### GIVEN RECORDS
-*-*-

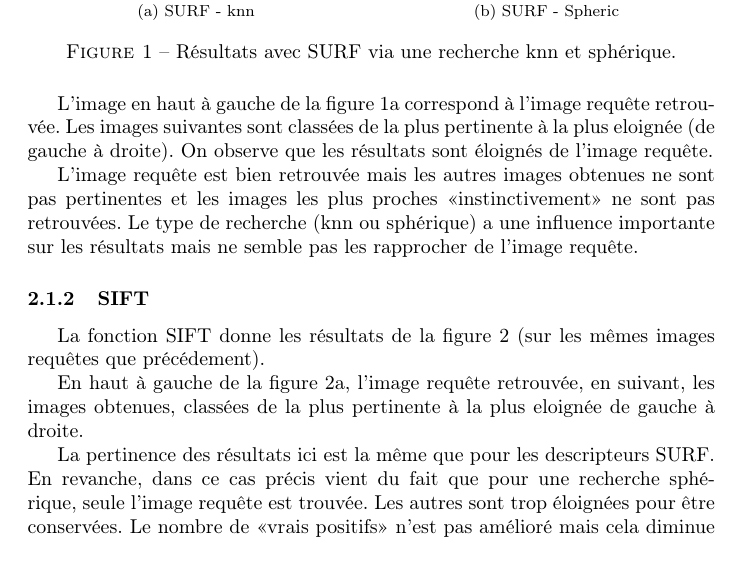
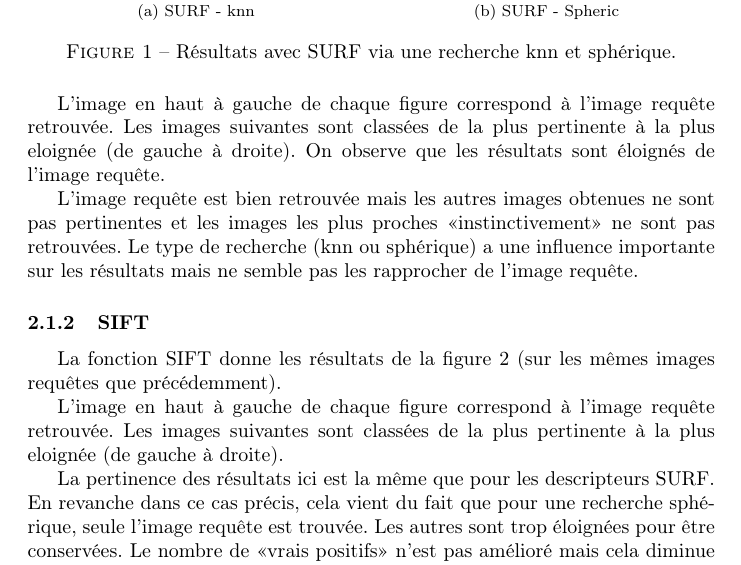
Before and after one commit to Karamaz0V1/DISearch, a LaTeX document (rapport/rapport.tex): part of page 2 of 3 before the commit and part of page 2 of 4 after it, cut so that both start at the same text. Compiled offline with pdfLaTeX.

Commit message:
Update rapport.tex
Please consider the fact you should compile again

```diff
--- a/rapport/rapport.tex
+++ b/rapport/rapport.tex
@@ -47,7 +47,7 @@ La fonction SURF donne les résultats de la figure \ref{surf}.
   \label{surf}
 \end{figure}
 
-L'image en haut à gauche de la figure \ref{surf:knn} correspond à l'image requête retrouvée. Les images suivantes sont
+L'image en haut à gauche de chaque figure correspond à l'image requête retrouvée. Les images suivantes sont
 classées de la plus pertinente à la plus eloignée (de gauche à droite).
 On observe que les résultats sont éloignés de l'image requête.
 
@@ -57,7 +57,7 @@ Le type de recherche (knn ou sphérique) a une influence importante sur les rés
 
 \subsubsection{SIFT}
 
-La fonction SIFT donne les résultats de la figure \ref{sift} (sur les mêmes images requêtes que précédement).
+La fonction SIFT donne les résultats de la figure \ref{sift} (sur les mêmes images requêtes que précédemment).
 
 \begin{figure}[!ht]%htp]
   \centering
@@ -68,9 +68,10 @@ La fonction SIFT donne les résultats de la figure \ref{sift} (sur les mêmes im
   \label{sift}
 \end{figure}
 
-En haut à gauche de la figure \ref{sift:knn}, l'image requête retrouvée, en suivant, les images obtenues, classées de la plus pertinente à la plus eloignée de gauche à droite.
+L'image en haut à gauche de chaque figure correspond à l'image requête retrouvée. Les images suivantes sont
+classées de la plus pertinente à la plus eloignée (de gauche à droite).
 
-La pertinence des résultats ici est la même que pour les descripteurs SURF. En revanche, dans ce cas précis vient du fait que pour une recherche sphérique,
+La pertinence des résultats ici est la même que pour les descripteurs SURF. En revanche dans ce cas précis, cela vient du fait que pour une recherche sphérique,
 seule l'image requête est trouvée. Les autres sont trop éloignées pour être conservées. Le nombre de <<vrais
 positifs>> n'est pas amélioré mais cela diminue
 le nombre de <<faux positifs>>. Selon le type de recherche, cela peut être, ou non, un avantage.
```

-*-*-

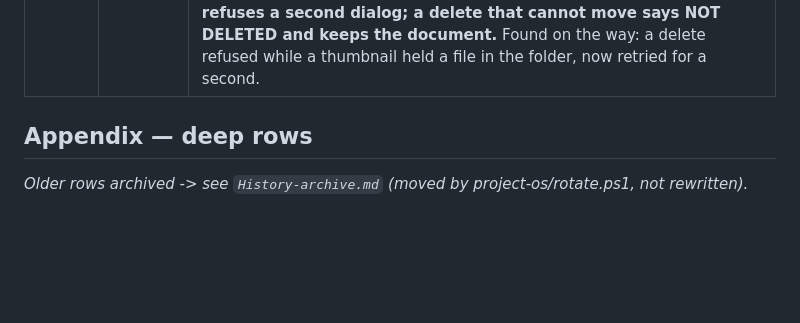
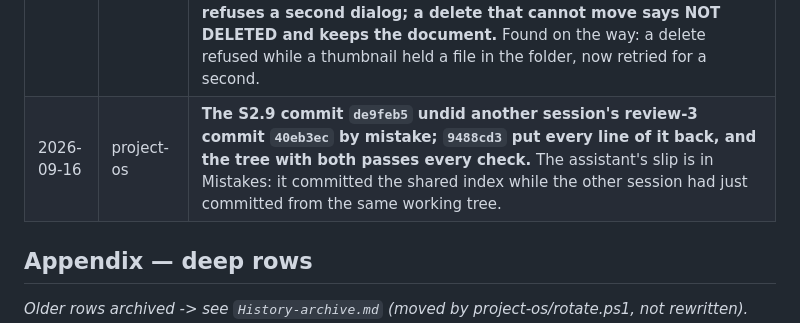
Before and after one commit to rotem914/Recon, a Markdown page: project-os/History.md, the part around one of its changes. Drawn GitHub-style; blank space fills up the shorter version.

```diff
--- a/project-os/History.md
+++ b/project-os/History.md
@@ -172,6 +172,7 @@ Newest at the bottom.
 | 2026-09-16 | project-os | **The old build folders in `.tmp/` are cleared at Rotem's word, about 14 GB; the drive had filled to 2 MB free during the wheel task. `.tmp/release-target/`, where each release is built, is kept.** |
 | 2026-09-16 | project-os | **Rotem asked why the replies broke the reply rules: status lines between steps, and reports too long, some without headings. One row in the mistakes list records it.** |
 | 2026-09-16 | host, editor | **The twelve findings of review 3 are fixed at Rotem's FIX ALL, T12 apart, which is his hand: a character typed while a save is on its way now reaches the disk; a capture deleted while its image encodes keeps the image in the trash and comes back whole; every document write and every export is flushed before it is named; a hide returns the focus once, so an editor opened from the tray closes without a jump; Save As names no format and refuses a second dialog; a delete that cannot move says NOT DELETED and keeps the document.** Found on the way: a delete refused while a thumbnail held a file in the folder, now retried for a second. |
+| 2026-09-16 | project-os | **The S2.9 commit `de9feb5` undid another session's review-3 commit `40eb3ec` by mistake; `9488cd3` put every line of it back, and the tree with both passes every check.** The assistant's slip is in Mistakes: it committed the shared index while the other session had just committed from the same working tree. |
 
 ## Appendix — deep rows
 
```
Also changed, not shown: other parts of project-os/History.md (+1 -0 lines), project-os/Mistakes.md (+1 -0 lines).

-*-*-

Identify the lines above that contain the word "gauche", then copy them.

### RESPONSE
-L'image en haut à gauche de la figure \ref{surf:knn} correspond à l'image requête retrouvée. Les images suivantes sont
+L'image en haut à gauche de chaque figure correspond à l'image requête retrouvée. Les images suivantes sont
 classées de la plus pertinente à la plus eloignée (de gauche à droite).
-En haut à gauche de la figure \ref{sift:knn}, l'image requête retrouvée, en suivant, les images obtenues, classées de la plus pertinente à la plus eloignée de gauche à droite.
+L'image en haut à gauche de chaque figure correspond à l'image requête retrouvée. Les images suivantes sont
+classées de la plus pertinente à la plus eloignée (de gauche à droite).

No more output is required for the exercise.